▸ **What to work on**: What is the number of lines in the data that hold the string "xlsx"? Reply with that number only.

-- Source material follows --

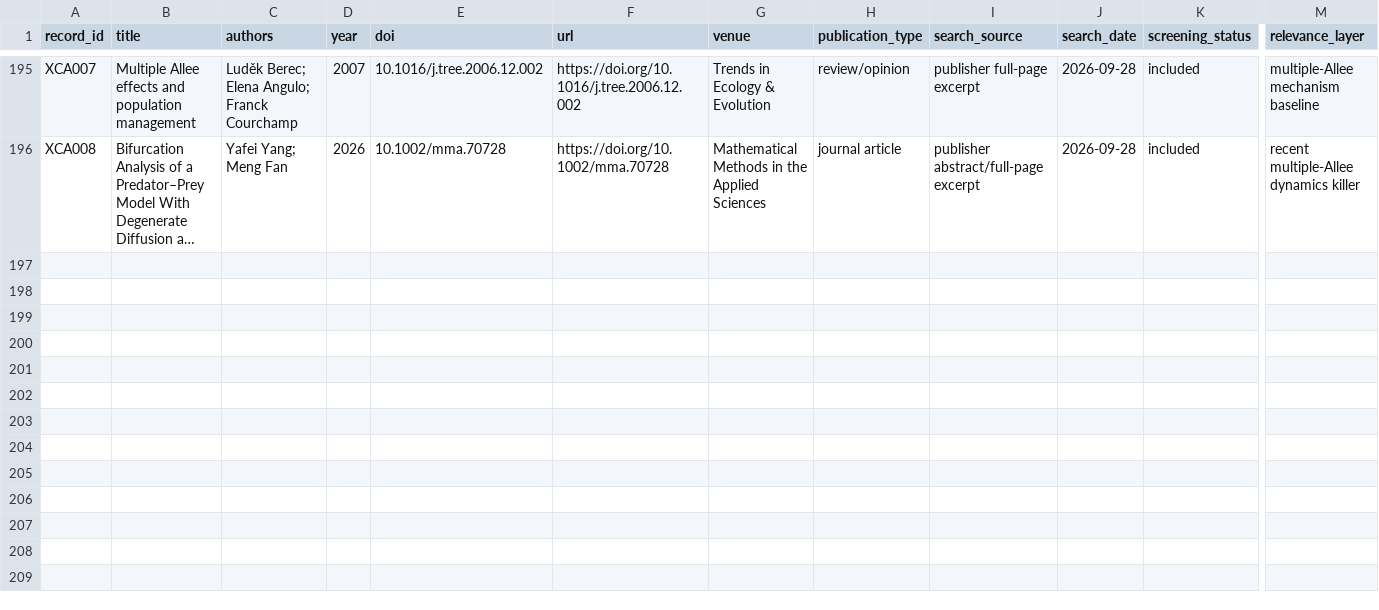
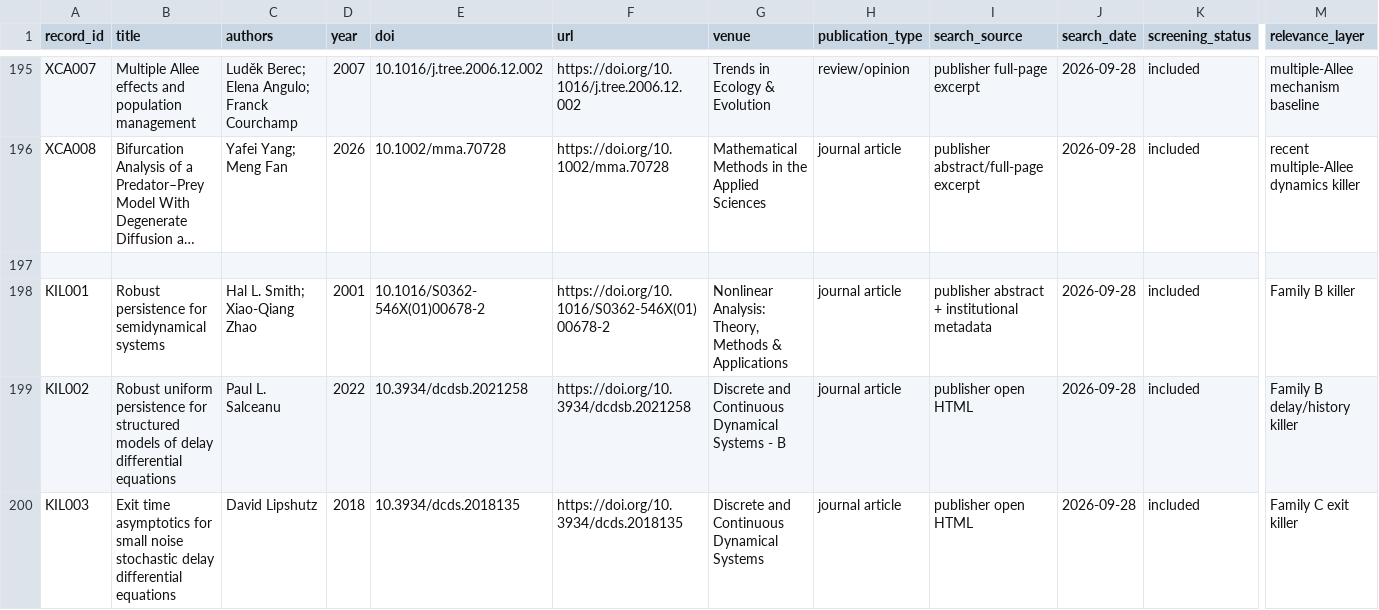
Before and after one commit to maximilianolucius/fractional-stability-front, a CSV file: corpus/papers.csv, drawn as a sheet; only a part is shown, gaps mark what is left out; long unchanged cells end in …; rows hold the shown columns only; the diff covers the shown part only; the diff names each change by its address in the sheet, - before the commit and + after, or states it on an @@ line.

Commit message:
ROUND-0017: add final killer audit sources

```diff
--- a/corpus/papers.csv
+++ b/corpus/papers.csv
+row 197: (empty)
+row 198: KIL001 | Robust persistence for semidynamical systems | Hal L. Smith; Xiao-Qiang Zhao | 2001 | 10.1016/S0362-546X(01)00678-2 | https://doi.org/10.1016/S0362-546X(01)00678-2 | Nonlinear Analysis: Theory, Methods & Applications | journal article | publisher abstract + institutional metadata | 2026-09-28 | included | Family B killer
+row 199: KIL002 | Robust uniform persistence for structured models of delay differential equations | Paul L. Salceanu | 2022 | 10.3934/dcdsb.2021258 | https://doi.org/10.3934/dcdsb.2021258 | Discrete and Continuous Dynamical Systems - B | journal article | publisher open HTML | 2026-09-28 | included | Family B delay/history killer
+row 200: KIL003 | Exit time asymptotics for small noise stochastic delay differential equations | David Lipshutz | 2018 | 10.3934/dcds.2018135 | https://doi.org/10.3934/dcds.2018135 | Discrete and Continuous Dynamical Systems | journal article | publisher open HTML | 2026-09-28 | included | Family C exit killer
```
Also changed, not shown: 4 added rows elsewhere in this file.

-- Source material concluded --
-- Source material follows --

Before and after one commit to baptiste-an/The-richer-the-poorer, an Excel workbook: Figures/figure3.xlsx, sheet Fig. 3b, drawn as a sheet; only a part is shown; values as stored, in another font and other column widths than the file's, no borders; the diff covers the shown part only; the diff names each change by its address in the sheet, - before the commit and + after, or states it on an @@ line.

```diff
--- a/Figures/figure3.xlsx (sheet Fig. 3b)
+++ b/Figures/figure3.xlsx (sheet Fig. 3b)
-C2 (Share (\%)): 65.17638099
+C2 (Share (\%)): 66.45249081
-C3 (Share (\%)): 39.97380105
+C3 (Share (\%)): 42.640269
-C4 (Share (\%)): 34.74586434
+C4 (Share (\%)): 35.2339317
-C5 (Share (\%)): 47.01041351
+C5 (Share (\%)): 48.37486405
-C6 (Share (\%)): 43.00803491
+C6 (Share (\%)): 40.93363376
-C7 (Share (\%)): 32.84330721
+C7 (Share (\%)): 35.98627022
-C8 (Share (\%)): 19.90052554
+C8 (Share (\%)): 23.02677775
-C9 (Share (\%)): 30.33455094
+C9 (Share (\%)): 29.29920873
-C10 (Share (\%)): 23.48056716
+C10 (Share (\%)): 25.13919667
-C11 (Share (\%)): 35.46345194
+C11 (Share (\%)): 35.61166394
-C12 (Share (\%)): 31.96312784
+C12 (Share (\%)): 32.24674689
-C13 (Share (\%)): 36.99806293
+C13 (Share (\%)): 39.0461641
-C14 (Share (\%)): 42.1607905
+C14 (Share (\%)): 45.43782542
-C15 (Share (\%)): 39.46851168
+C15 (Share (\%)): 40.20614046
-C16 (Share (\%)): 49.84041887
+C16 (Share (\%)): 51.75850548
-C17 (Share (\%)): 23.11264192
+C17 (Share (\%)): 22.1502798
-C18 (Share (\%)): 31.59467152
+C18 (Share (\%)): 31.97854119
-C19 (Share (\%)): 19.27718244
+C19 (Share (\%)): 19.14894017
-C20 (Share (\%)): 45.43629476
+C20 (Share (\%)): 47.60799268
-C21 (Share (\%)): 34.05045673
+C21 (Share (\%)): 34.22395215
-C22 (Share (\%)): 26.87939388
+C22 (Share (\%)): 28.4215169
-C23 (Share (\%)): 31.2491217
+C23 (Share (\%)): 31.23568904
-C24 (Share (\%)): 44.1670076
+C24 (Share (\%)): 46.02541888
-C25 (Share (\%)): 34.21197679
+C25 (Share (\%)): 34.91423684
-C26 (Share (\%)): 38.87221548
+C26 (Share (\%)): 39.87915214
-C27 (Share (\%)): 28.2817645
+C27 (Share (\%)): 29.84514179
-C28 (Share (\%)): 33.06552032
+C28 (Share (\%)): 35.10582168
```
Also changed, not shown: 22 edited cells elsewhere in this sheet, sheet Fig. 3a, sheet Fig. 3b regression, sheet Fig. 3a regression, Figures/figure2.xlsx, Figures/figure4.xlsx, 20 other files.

-- Source material concluded --
-- Source material follows --

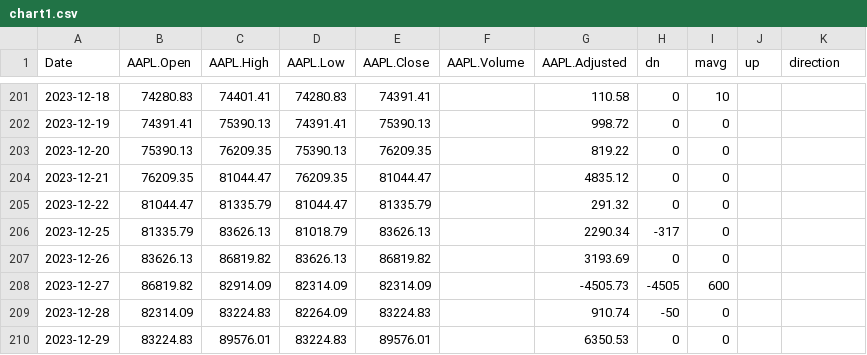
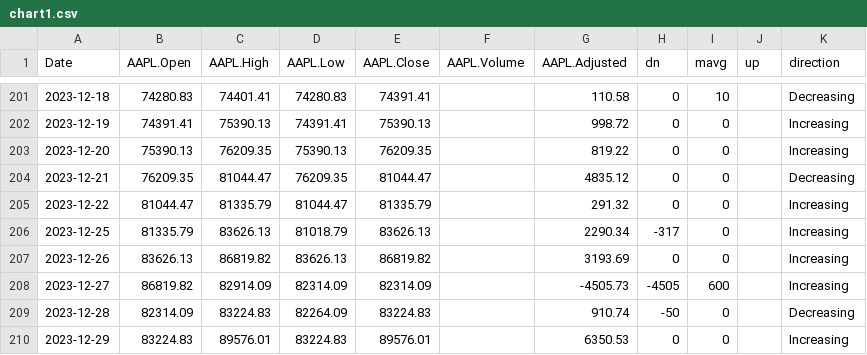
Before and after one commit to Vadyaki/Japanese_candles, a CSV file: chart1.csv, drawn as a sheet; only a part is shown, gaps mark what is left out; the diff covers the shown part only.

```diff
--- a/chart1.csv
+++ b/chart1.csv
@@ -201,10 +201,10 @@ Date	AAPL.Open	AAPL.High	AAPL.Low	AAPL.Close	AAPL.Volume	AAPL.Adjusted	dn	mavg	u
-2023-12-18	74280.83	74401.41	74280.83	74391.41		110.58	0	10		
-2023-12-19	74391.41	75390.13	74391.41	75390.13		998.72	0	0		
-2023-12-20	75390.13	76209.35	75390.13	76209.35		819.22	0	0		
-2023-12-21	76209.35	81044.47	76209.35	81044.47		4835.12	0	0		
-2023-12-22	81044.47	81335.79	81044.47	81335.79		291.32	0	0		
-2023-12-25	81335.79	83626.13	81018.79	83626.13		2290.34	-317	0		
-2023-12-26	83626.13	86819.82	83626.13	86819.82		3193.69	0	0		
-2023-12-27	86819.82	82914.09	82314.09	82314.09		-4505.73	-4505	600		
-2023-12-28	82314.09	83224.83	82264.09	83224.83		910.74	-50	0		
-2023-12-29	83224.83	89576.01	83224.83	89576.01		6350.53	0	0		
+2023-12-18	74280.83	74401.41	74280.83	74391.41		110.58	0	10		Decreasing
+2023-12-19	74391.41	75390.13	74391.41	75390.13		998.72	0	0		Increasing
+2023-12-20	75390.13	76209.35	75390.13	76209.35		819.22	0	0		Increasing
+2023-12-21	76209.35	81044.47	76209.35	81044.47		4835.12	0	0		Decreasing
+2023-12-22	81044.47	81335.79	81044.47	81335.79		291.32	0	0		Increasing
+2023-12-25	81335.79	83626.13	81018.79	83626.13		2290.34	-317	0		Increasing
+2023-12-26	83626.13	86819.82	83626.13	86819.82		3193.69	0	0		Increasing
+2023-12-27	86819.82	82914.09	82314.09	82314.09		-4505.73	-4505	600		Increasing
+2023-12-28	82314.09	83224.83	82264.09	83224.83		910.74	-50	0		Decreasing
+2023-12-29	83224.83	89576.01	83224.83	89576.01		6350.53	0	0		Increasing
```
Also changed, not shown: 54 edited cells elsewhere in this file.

-- Source material concluded --

▸ **Solution to this problem**: 4